From the July-August 2015 issue of News & Letters
Detroit—The United Auto Workers, claiming to represent over 55% of the workers at the Volkswagen plant in Chattanooga, Tenn., has demanded exclusive bargaining rights for the workers. VW, however, said it will continue to meet with the American Council of Employees, which was established by anti-union forces.
VW provides each union varying privileges depending on its level of representation: representing 15% of the workers, a union can use a meeting room, post literature and meet monthly with management; representing 30%, the union also meets quarterly with a member of the executive committee.

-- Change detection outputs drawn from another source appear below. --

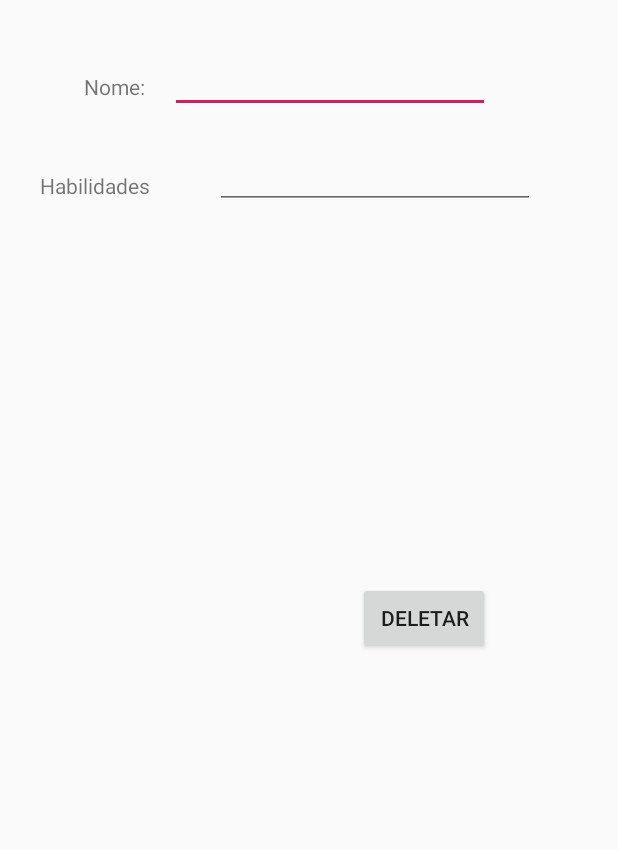
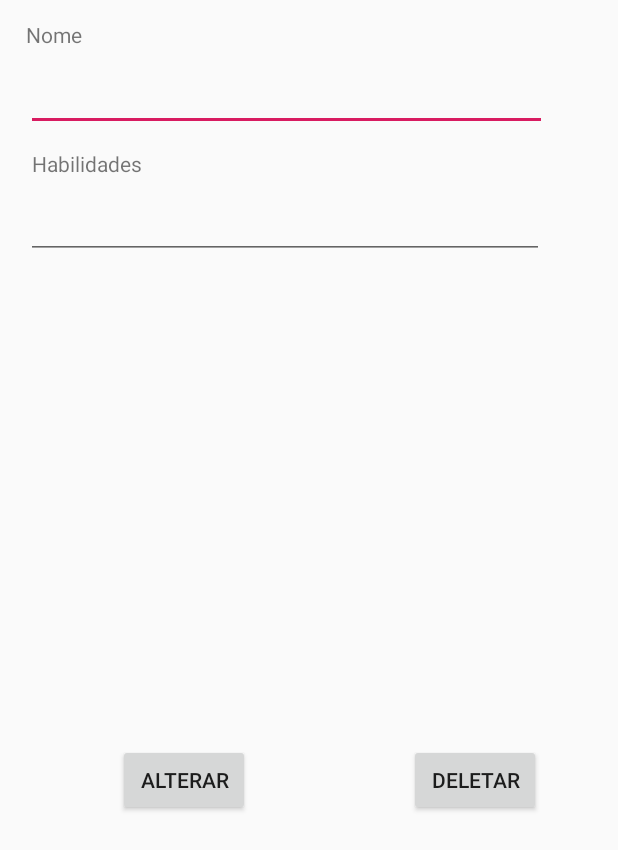
Before and after one commit to GeoWg/BdMutantes, an Android app: the layout activity_detail.xml on its own in the app's theme, with its tools: preview values and no code run, on a phone screen of 412 x 824 dp. Shown: the top 850 px of the screen. Run offline under Robolectric (Android 15) with nearby library versions, the phone set to English and light mode, and no system bars.

Commit message:
Alteração na CadastrarActivity (falta arrumar comentários), Alteração na DetailActivity, inserção do botão e criação da função (falta o conteúdo e comentários)

```diff
--- a/app/src/main/java/com/example/george/bdmutantes/CadastrarActivity.java
+++ b/app/src/main/java/com/example/george/bdmutantes/CadastrarActivity.java
@@ -8,6 +8,7 @@ import android.os.Bundle;
 import android.view.View;
 import android.widget.Button;
 import android.widget.EditText;
+import android.widget.Toast;
 
 import java.util.List;
 
@@ -26,17 +27,17 @@ public class CadastrarActivity extends AppCompatActivity {
 
         //Depois de iniciar a Activity, se vier da main, os campos vem vazios, se vier da detail, vem preenchidos
 
-        Intent it = getIntent();
-        Bundle params = it.getExtras();
-        int id = params.getInt("idMutante");
+        //Intent it = getIntent();
+        //Bundle params = it.getExtras();
+        //int id = params.getInt("idMutante");
 
         mutanteOperation = new MutanteOperations(this);
         mutanteOperation.open();
 
-        if(id != 0) {
+        //if(id != 0) {
             //etHabilidades.setText(mutanteOperation.getMutanteById(id).getHabilidade(), EditText.BufferType.EDITABLE);
             //nome.setText(mutanteOperation.getMutanteById(id).getNome(), EditText.BufferType.EDITABLE);
-        }
+        //}
 
     }
 
@@ -47,28 +48,30 @@ public class CadastrarActivity extends AppCompatActivity {
             etNome = findViewById(R.id.etNome);
             etHabilidades = findViewById(R.id.etHabilidades);
 
-            Intent it = getIntent();
-            Bundle params = it.getExtras();
-            int aux = params.getInt("aux");
-            int id = params.getInt("mutanteId");
+            //Intent it = getIntent();
+            //Bundle params = it.getExtras();
+            //int aux = params.getInt("aux");
+            //int id = params.getInt("mutanteId");
 
             //Se os campos não estiverem vazios
-            if(!(etNome.getText().toString().equals("") || etHabilidades.getText().toString().equals(""))){
+            if(!(etNome.getText().toString().equals("") || etHabilidades.getText().toString().equals(""))) {
                 //Se veio da Main
-                if(aux == 0){
-                    List<Mutante> mutantes = mutanteOperation.getAllMutantes();
-                    for (Mutante m : mutantes){
-                        //Se o valor do campo nome for igual ao nome do mutante que está no for, chama a exceção negativa
-                        if (m.getName().equalsIgnoreCase(etNome.getText().toString())){
-                            String e = "Mutante já cadastrado.";
-                            throw  new Exception(e);
-                        }
+                List<Mutante> mutantes = mutanteOperation.getAllMutantes();
+                for (Mutante m : mutantes) {
+                    //Se o valor do campo nome for igual ao nome do mutante que está no for, chama a exceção negativa
+                    if (m.getName().equalsIgnoreCase(etNome.getText().toString())) {
+                        String e = "Mutante já cadastrado.";
+                        throw new Exception(e);
                     }
-                    //Se não cair na exceção, quer dizer que o mutante não existe e pode ser cadastrado
+                }
+            } else{
+                String e = "Os campos nome e habilidades não podem ser vazios.";
+                throw new Exception(e);
+            }
+            //Se não cair na exceção, quer dizer que o mutante não existe e pode ser cadastrado
                     mutanteOperation.addMutante(etNome.getText().toString(), etHabilidades.getText().toString());
-                }
                 //Se veio da Detail
-                if (aux == 1){
+                /*if (aux == 1){
                     List<Mutante> mutantes = mutanteOperation.getAllMutantes();
                     for (Mutante m : mutantes){
                         //Se o valor do campo nome for igual ao nome do mutante que está no for e o campo id não, chama a exceção negativa
@@ -79,7 +82,7 @@ public class CadastrarActivity extends AppCompatActivity {
                     }
                     //Se não cair na exceção, quer dizer que o mutante não existe e pode ser cadastrado
                     mutanteOperation.addMutante(etNome.getText().toString(), etHabilidades.getText().toString());
-                }
+                }*/
                 //AlertDialog positivo
                 builder.setTitle("Sucesso")
                         .setMessage("Mutante cadastrado com sucesso.")
@@ -91,7 +94,6 @@ public class CadastrarActivity extends AppCompatActivity {
                                     }
                                 });
                 builder.show();
-            }
         } catch (Exception e){
             //AlertDialog negativo
             builder.setTitle("Erro")
@@ -105,9 +107,6 @@ public class CadastrarActivity extends AppCompatActivity {
                             });
             builder.show();
         }
-
-
-
     }
 
     @Override
--- a/app/src/main/java/com/example/george/bdmutantes/DetailActivity.java
+++ b/app/src/main/java/com/example/george/bdmutantes/DetailActivity.java
@@ -36,6 +36,10 @@ public class DetailActivity extends AppCompatActivity {
         }
     }
 
+    public void alteraMutante(View view){
+
+    }
+
     public void deleteMutante(View view){
         Intent it = getIntent();
         Bundle params = it.getExtras();
--- a/app/src/main/java/com/example/george/bdmutantes/MainActivity.java
+++ b/app/src/main/java/com/example/george/bdmutantes/MainActivity.java
@@ -7,7 +7,7 @@ import android.view.View;
 
 public class MainActivity extends AppCompatActivity {
 
-    int aux = 0;
+    //int aux = 0;
 
     @Override
     protected void onCreate(Bundle savedInstanceState) {
@@ -18,9 +18,9 @@ public class MainActivity extends AppCompatActivity {
     public void cadastrarMutante(View view){
         //Envia auxiliar com 0 para saber que veio da Main
         Intent it = new Intent(this, CadastrarActivity.class);
-        Bundle params = new Bundle();
-        params.putInt("aux", aux);
-        it.putExtras(params);
+        //Bundle params = new Bundle();
+        //params.putInt("aux", aux);
+        //it.putExtras(params);
         startActivity(it);
     }
 
--- a/app/src/main/res/layout/activity_detail.xml
+++ b/app/src/main/res/layout/activity_detail.xml
@@ -7,53 +7,64 @@
     tools:context=".DetailActivity">
 
     <TextView
-        android:id="@+id/textView3"
+        android:id="@+id/textView"
         android:layout_width="wrap_content"
         android:layout_height="wrap_content"
         android:layout_alignParentStart="true"
         android:layout_alignParentTop="true"
-        android:layout_marginStart="56dp"
-        android:layout_marginTop="48dp"
-        android:text="Nome:" />
+        android:layout_marginStart="17dp"
+        android:layout_marginTop="13dp"
+        android:text="Nome" />
+
+    <EditText
+        android:id="@+id/etNome"
+        android:layout_width="347dp"
+        android:layout_height="wrap_content"
+        android:layout_alignStart="@+id/textView"
+        android:layout_alignParentTop="true"
+        android:layout_marginTop="42dp"
+        android:ems="10"
+        android:inputType="textPersonName" />
 
     <TextView
-        android:id="@+id/textView4"
+        android:id="@+id/textView2"
         android:layout_width="wrap_content"
         android:layout_height="wrap_content"
-        android:layout_alignStart="@+id/textView3"
+        android:layout_alignParentStart="true"
         android:layout_alignParentTop="true"
-        android:layout_marginStart="-29dp"
-        android:layout_marginTop="114dp"
+        android:layout_marginStart="21dp"
+        android:layout_marginTop="99dp"
         android:text="Habilidades" />
 
     <EditText
-        android:id="@+id/etNome"
-        android:layout_width="wrap_content"
+        android:id="@+id/etHabilidades"
+        android:layout_width="345dp"
         android:layout_height="wrap_content"
+        android:layout_alignStart="@+id/textView"
         android:layout_alignParentTop="true"
-        android:layout_marginStart="13dp"
-        android:layout_marginTop="30dp"
-        android:layout_toEndOf="@+id/textView4"
+        android:layout_marginTop="127dp"
         android:ems="10"
         android:inputType="textPersonName" />
 
-    <EditText
-        android:id="@+id/etHabilidades"
+    <Button
+        android:id="@+id/btnAlterar"
         android:layout_width="wrap_content"
         android:layout_height="wrap_content"
-        android:layout_alignTop="@+id/textView4"
         android:layout_alignParentEnd="true"
-        android:layout_marginTop="-20dp"
-        android:layout_marginEnd="55dp"
-        android:ems="10"
-        android:inputType="textMultiLine" />
+        android:layout_alignParentBottom="true"
+        android:layout_marginEnd="245dp"
+        android:layout_marginBottom="280dp"
+        android:onClick="alteraMutante"
+        android:text="Alterar" />
 
     <Button
-        android:id="@+id/delete"
+        android:id="@+id/btnDeletar"
         android:layout_width="wrap_content"
         android:layout_height="wrap_content"
-        android:layout_alignEnd="@+id/etNome"
-        android:layout_centerVertical="true"
+        android:layout_alignParentEnd="true"
+        android:layout_alignParentBottom="true"
+        android:layout_marginEnd="51dp"
+        android:layout_marginBottom="280dp"
         android:onClick="deleteMutante"
         android:text="Deletar" />
 </android.widget.RelativeLayout>
```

A union representing 45% of the workers also meets every other week with management and the executive committee. The meetings deal with matters of concern to the workers in the plant, but have varying degrees of enforcement based on the degree of representation.
Last year, when the union representation vote was held, the company had actually supported the establishment of a union. Chattanooga was the only VW plant in the world without a Workers Council, which it could have created if the UAW had won. While the UAW expected to easily win, it did not realize how virulent and powerful anti-union sentiment remained in the South. Coupled with support for the opposition from national anti-union forces and state politicians in Tennessee, the UAW lost the election.

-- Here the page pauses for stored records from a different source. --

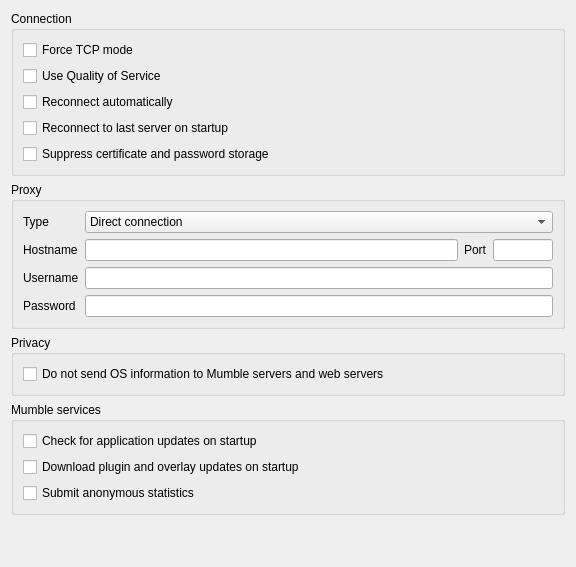
BF3RM/RmMumble, file src/mumble/NetworkConfig.ui: the form before one commit.
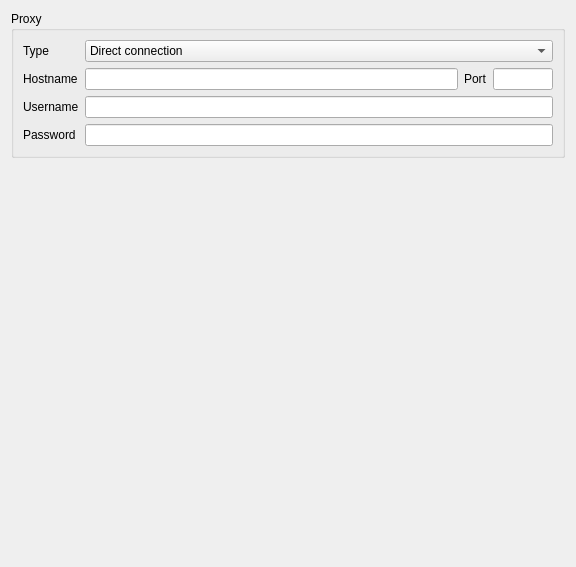
The form after the commit. Custom widgets are drawn as their Qt base class.

What changed in the file:
```diff
--- a/src/mumble/NetworkConfig.ui
+++ b/src/mumble/NetworkConfig.ui
@@ -14,83 +14,6 @@
    <string notr="true">Form</string>
   </property>
   <layout class="QVBoxLayout" name="verticalLayout_2">
-   <item>
-    <widget class="QGroupBox" name="qgbConnection">
-     <property name="sizePolicy">
-      <sizepolicy hsizetype="Preferred" vsizetype="Minimum">
-       <horstretch>0</horstretch>
-       <verstretch>0</verstretch>
-      </sizepolicy>
-     </property>
-     <property name="title">
-      <string>Connection</string>
-     </property>
-     <layout class="QVBoxLayout">
-      <item>
-       <widget class="QCheckBox" name="qcbTcpMode">
-        <property name="toolTip">
-         <string>Use TCP compatibility mode</string>
-        </property>
-        <property name="whatsThis">
-         <string>&lt;b&gt;Enable TCP compatibility mode&lt;/b&gt;.&lt;br /&gt;This will make Mumble use only TCP when communicating with the server. This will increase overhead and cause lost packets to produce noticeable pauses in communication, so this should only be used if you are unable to use the default (which uses UDP for voice and TCP for control).</string>
-        </property>
-        <property name="text">
-         <string>Force TCP mode</string>
-        </property>
-       </widget>
-      </item>
-      <item>
-       <widget class="QCheckBox" name="qcbQoS">
-        <property name="toolTip">
-         <string>Enable QoS to prioritize packets</string>
-        </property>
-        <property name="whatsThis">
-         <string>This will enable QoS, which will attempt to prioritize voice packets over other traffic.</string>
-        </property>
-        <property name="text">
-         <string>Use Quality of Service</string>
-        </property>
-       </widget>
-      </item>
-      <item>
-       <widget class="QCheckBox" name="qcbAutoReconnect">
-        <property name="toolTip">
-         <string>Reconnect when disconnected</string>
-        </property>
-        <property name="whatsThis">
-         <string>&lt;b&gt;Reconnect when disconnected&lt;/b&gt;.&lt;br /&gt;This will make Mumble try to automatically reconnect after 10 seconds if your server connection fails.</string>
-        </property>
-        <property name="text">
-         <string>Reconnect automatically</string>
-        </property>
-       </widget>
-      </item>
-      <item>
-       <widget class="QCheckBox" name="qcbAutoConnect">
-        <property name="toolTip">
-         <string>Reconnect to last used server when starting Mumble</string>
-        </property>
-        <property name="text">
-         <string>Reconnect to last server on startup</string>
-        </property>
-       </widget>
-      </item>
-      <item>
-       <widget class="QCheckBox" name="qcbSuppressIdentity">
-        <property name="toolTip">
-         <string>Don't send certificate to server and don't save passwords. (Not saved).</string>
-        </property>
-        <property name="whatsThis">
-         <string>&lt;b&gt;This will suppress identity information from the client.&lt;/b&gt;&lt;p&gt;The client will not identify itself with a certificate, even if defined, and will not cache passwords for connections. This is primarily a test-option and is not saved.&lt;/p&gt;</string>
-        </property>
-        <property name="text">
-         <string>Suppress certificate and password storage</string>
-        </property>
-       </widget>
-      </item>
-     </layout>
-    </widget>
-   </item>
    <item>
     <widget class="QGroupBox" name="qgbProxy">
      <property name="sizePolicy">
@@ -272,77 +195,6 @@
      </layout>
     </widget>
    </item>
-   <item>
-    <widget class="QGroupBox" name="qgbPrivacy">
-     <property name="title">
-      <string>Privacy</string>
-     </property>
-     <layout class="QVBoxLayout" name="verticalLayout_4">
-      <item>
-       <widget class="QCheckBox" name="qcbHideOS">
-        <property name="toolTip">
-         <string>Prevent OS information being sent to Mumble servers and web servers</string>
-        </property>
-        <property name="whatsThis">
-         <string>&lt;b&gt;Don't send OS information to servers&lt;/b&gt;&lt;br/&gt;
-Prevents the client from sending potentially identifying information about the operating system to the Mumble server and web servers.</string>
-        </property>
-        <property name="text">
-         <string>Do not send OS information to Mumble servers and web servers</string>
-        </property>
-       </widget>
-      </item>
-     </layout>
-    </widget>
-   </item>
-   <item>
-    <widget class="QGroupBox" name="qgbServices">
-     <property name="title">
-      <string>Mumble services</string>
-     </property>
-     <layout class="QVBoxLayout" name="verticalLayout">
-      <item>
-       <widget class="QCheckBox" name="qcbAutoUpdate">
-        <property name="toolTip">
-         <string>Check for new releases of Mumble automatically.</string>
-        </property>
-        <property name="whatsThis">
-         <string>This will check for new releases of Mumble every time you start the program, and notify you if one is available.</string>
-        </property>
-        <property name="text">
-         <string>Check for application updates on startup</string>
-        </property>
-       </widget>
-      </item>
-      <item>
-       <widget class="QCheckBox" name="qcbPluginUpdate">
-        <property name="toolTip">
-         <string>Check for new releases of plugins automatically.</string>
-        </property>
-        <property name="whatsThis">
-         <string>This will check for new releases of plugins every time you start the program, and download them automatically.</string>
-        </property>
-        <property name="text">
-         <string>Download plugin and overlay updates on startup</string>
-        </property>
-       </widget>
-      </item>
-      <item>
-       <widget class="QCheckBox" name="qcbUsage">
-        <property name="toolTip">
-         <string>Submit anonymous statistics to the Mumble project</string>
-        </property>
-        <property name="whatsThis">
-         <string>&lt;b&gt;Submit anonymous statistics.&lt;/b&gt;&lt;br /&gt;Mumble has a small development team, and as such needs to focus its development where it is needed most. By submitting a bit of statistics you help the project determine where to focus development.</string>
-        </property>
-        <property name="text">
-         <string>Submit anonymous statistics</string>
-        </property>
-       </widget>
-      </item>
-     </layout>
-    </widget>
-   </item>
    <item>
     <spacer>
      <property name="orientation">
```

This did not deter the UAW, which established Local Union 42 and continued its drive to unionize the plant. This strategy seems to be successful and may be used to organize other foreign-owned plants in the South—a South which has successfully resisted UAW organizing for more than half a century.
There remains another serious question about the strategy of cooperation with management, and how successful that will be. The historic sentiment of the rank-and-file workers is to seek leaders who are fighters. They will be watching closely to see how UAW President Dennis Williams measures up in upcoming contract negotiations.